Content starts

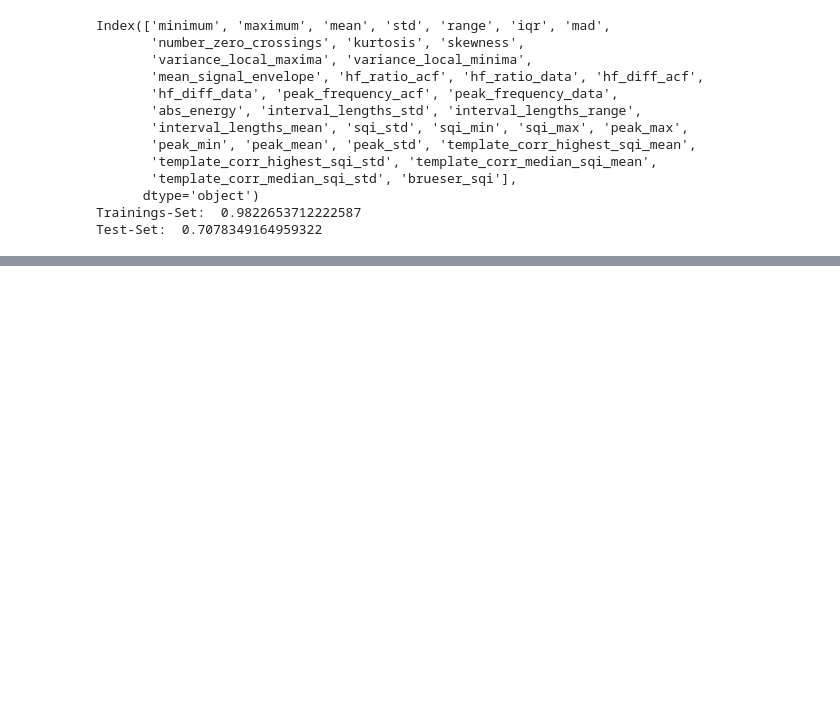
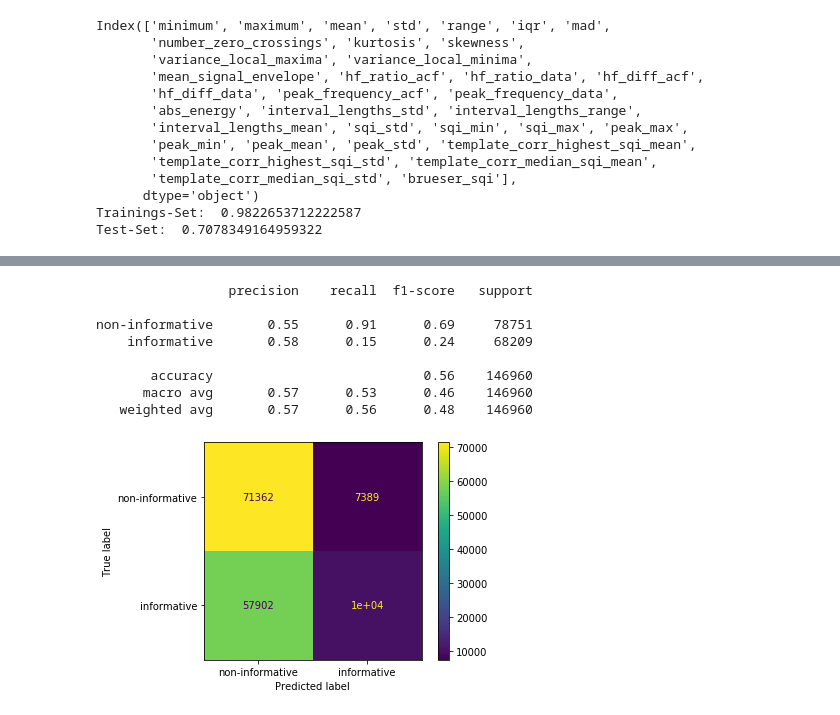
Before and after one commit to Zianor/Bachelorarbeit, a Jupyter notebook: Implementation/src/notebooks/own_features.ipynb, the cells around one changed output, grey strips where cells are left out. Drawn from its saved outputs; the diff is of its cells as text; code cells hidden in the pictures; blank space fills up the shorter version.

```diff
--- a/Implementation/src/notebooks/own_features.ipynb
+++ b/Implementation/src/notebooks/own_features.ipynb
@@ -227,3 +301,27 @@ sns.pairplot(df_lda, kind='scatter', hue='informative')
+# %%
+from sklearn.linear_model import ElasticNet
+
+x_train_std = std_scaler.transform(x_train.dropna(axis='index'))
+mtl = ElasticNet()
+mtl.fit(x_train_std, y_train_regr)
+
+y_pred = mtl.predict(x_std)
+
+y_pred_label = np.array([err < 10 for err in y_pred])
+y_true_label = np.array([err < 10 for err in y_true])
+
+ConfusionMatrixDisplay(confusion_matrix(y_true_label, y_pred_label), display_labels=class_names).plot()
+print(classification_report(y_true_label, y_pred_label, target_names=class_names))
+# %% [output]
+                 precision    recall  f1-score   support
+
+non-informative       0.55      0.91      0.69     78751
+    informative       0.58      0.15      0.24     68209
+
+       accuracy                           0.56    146960
+      macro avg       0.57      0.53      0.46    146960
+   weighted avg       0.57      0.56      0.48    146960
+[figure, added]
 # %%
 pca = KernelPCA(n_components=2, kernel='rbf')
 x_transform = pca.fit_transform(x_std)
```
Also changed, not shown: parts of 4 cells of this notebook, 1 other file.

Content ends

→ Work task
What is the number of lines in the listing that contain "cells"? State it and nothing more.

→ Output of the exercise
2